■ Exercise goal ■
In the records that follow, how many lines contain the word "Also"? Give only that figure.

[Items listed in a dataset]

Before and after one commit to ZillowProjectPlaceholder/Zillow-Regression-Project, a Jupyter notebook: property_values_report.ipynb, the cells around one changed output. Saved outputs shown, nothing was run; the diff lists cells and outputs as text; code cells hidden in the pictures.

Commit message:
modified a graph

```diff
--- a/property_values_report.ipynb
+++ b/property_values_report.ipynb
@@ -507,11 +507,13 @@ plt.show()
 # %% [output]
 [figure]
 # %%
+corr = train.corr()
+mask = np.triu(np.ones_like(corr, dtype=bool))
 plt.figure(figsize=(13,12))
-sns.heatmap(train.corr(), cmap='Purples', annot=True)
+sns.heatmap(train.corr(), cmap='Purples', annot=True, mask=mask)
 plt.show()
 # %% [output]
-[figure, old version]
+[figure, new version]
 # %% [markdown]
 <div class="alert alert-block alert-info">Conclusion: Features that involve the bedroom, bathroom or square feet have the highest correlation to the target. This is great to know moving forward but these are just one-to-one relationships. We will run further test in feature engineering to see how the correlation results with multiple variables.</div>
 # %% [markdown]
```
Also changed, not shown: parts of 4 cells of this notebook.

...

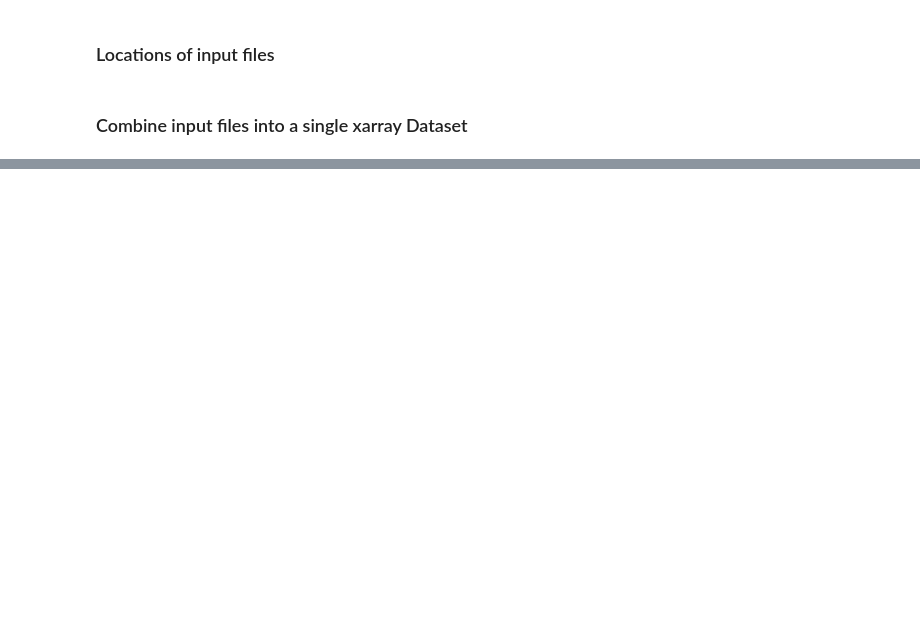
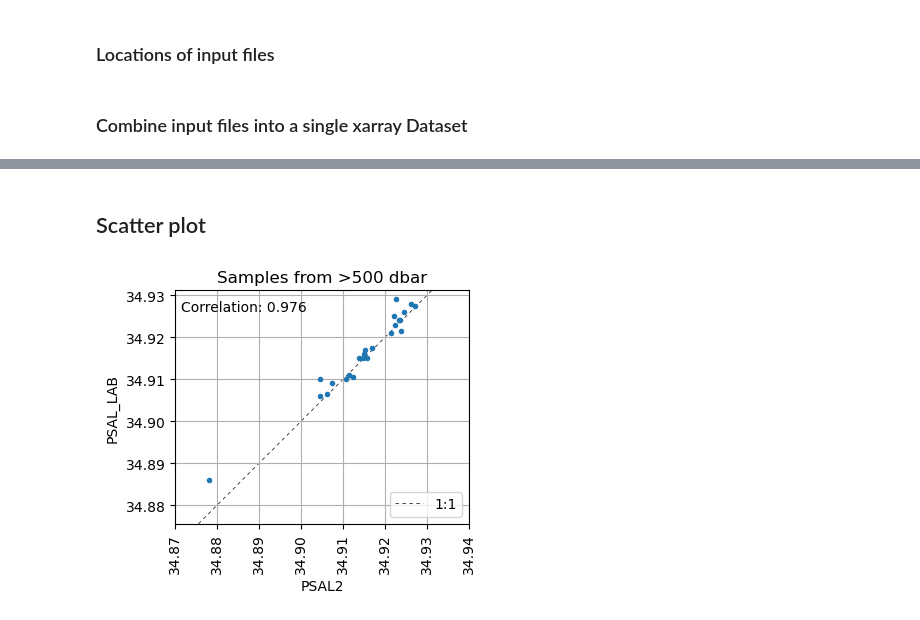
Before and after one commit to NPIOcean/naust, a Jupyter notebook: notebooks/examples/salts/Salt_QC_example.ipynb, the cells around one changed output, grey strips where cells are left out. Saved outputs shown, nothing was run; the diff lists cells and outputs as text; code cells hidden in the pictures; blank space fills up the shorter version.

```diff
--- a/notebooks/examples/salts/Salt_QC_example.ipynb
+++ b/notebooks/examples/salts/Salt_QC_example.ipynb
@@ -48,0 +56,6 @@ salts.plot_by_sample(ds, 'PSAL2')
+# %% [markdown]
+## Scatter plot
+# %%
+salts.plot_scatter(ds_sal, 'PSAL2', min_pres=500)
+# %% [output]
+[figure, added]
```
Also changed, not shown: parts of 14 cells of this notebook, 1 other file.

■ Answer ■
2